======== EXERCISE MATERIALS
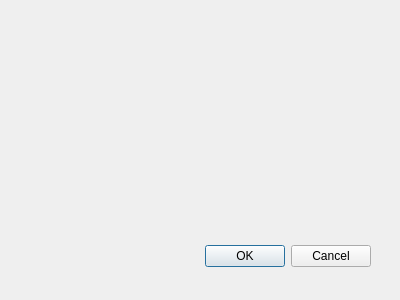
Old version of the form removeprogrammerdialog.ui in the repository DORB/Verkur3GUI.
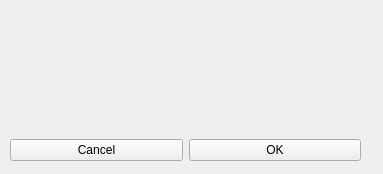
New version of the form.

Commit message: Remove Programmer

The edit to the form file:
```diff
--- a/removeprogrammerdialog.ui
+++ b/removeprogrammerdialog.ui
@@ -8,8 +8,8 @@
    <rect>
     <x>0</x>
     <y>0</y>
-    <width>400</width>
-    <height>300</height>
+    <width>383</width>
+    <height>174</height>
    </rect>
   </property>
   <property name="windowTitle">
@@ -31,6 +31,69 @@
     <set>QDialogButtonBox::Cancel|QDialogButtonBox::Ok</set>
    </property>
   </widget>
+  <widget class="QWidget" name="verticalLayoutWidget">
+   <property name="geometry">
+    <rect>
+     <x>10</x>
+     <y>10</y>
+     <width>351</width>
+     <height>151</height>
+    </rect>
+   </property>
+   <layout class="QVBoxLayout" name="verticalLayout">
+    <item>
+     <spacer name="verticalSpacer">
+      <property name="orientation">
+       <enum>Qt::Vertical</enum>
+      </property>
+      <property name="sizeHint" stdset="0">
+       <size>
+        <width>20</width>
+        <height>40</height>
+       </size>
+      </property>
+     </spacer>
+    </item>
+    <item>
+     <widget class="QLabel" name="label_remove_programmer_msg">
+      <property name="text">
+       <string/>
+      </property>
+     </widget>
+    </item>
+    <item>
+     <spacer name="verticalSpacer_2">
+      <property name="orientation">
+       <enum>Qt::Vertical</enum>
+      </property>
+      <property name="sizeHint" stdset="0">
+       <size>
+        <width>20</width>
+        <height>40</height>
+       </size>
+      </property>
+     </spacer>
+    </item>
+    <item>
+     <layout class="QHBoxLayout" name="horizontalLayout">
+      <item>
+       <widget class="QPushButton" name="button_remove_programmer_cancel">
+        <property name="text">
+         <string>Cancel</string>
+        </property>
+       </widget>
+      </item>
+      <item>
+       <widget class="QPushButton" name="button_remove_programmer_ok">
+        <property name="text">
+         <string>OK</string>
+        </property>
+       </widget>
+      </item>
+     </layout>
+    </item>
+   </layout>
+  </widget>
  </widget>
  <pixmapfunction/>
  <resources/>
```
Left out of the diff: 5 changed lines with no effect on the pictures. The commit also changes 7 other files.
================
## DIRECTIONS
Please set down the records above verbatim, with each picture left out.

## EXERCISE RESULT
Old version of the form removeprogrammerdialog.ui in the repository DORB/Verkur3GUI.
New version of the form.

Commit message: Remove Programmer

The edit to the form file:
```diff
--- a/removeprogrammerdialog.ui
+++ b/removeprogrammerdialog.ui
@@ -8,8 +8,8 @@
    <rect>
     <x>0</x>
     <y>0</y>
-    <width>400</width>
-    <height>300</height>
+    <width>383</width>
+    <height>174</height>
    </rect>
   </property>
   <property name="windowTitle">
@@ -31,6 +31,69 @@
     <set>QDialogButtonBox::Cancel|QDialogButtonBox::Ok</set>
    </property>
   </widget>
+  <widget class="QWidget" name="verticalLayoutWidget">
+   <property name="geometry">
+    <rect>
+     <x>10</x>
+     <y>10</y>
+     <width>351</width>
+     <height>151</height>
+    </rect>
+   </property>
+   <layout class="QVBoxLayout" name="verticalLayout">
+    <item>
+     <spacer name="verticalSpacer">
+      <property name="orientation">
+       <enum>Qt::Vertical</enum>
+      </property>
+      <property name="sizeHint" stdset="0">
+       <size>
+        <width>20</width>
+        <height>40</height>
+       </size>
+      </property>
+     </spacer>
+    </item>
+    <item>
+     <widget class="QLabel" name="label_remove_programmer_msg">
+      <property name="text">
+       <string/>
+      </property>
+     </widget>
+    </item>
+    <item>
+     <spacer name="verticalSpacer_2">
+      <property name="orientation">
+       <enum>Qt::Vertical</enum>
+      </property>
+      <property name="sizeHint" stdset="0">
+       <size>
+        <width>20</width>
+        <height>40</height>
+       </size>
+      </property>
+     </spacer>
+    </item>
+    <item>
+     <layout class="QHBoxLayout" name="horizontalLayout">
+      <item>
+       <widget class="QPushButton" name="button_remove_programmer_cancel">
+        <property name="text">
+         <string>Cancel</string>
+        </property>
+       </widget>
+      </item>
+      <item>
+       <widget class="QPushButton" name="button_remove_programmer_ok">
+        <property name="text">
+         <string>OK</string>
+        </property>
+       </widget>
+      </item>
+     </layout>
+    </item>
+   </layout>
+  </widget>
  </widget>
  <pixmapfunction/>
  <resources/>
```
Left out of the diff: 5 changed lines with no effect on the pictures. The commit also changes 7 other files.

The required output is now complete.